**Activity:** Produce the tally of lines in the material below that hold "extends", without anything else.

***

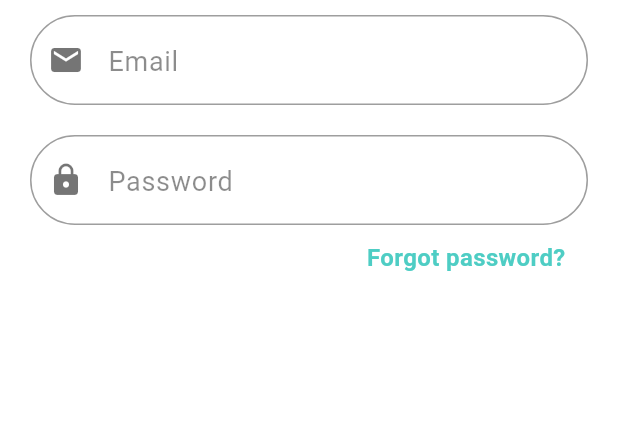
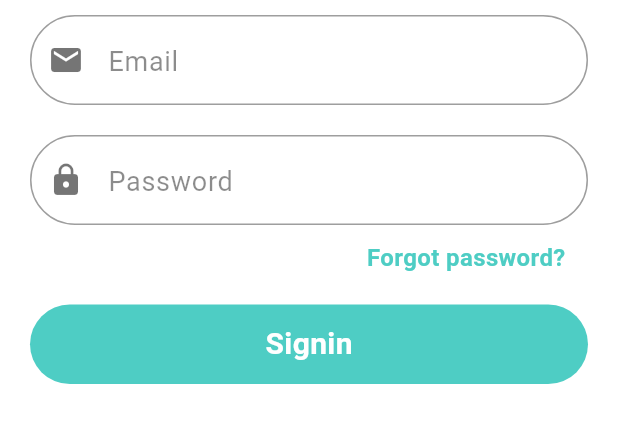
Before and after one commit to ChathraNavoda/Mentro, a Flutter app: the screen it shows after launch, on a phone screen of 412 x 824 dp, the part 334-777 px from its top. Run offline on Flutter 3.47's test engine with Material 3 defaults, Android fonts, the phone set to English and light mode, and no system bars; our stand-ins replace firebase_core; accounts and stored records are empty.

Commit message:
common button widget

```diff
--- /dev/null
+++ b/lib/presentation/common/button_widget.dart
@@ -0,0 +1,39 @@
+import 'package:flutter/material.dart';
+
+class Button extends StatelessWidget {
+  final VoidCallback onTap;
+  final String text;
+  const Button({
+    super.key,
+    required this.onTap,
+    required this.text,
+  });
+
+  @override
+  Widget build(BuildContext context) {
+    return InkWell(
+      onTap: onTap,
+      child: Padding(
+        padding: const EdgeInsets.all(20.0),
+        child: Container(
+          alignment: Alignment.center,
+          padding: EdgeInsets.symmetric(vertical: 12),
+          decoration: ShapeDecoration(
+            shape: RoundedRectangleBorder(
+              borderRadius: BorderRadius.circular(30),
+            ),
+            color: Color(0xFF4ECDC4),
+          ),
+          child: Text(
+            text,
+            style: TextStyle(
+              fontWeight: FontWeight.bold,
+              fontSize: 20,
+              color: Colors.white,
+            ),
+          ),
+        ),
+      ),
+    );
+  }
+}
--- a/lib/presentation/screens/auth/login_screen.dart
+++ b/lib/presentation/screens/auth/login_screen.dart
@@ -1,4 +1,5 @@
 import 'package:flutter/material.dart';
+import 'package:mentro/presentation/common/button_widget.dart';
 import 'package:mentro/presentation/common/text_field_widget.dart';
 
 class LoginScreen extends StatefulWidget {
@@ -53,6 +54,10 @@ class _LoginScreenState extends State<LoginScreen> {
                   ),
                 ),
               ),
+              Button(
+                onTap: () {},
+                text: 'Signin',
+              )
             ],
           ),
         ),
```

***

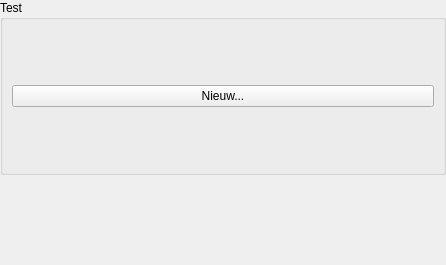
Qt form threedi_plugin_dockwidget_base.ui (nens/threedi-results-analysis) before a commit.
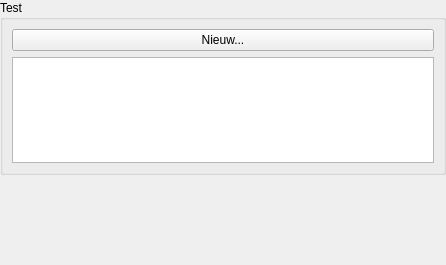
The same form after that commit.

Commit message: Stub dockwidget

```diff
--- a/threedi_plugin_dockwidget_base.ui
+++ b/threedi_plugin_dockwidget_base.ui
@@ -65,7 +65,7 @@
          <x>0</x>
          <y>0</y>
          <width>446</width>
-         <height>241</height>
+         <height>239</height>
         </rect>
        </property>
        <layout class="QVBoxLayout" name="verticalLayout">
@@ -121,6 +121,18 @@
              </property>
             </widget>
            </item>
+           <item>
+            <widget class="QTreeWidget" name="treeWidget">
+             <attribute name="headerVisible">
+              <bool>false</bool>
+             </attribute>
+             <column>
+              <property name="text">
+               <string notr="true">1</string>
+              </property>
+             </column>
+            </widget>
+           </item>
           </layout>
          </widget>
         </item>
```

***

**Written answer:** 3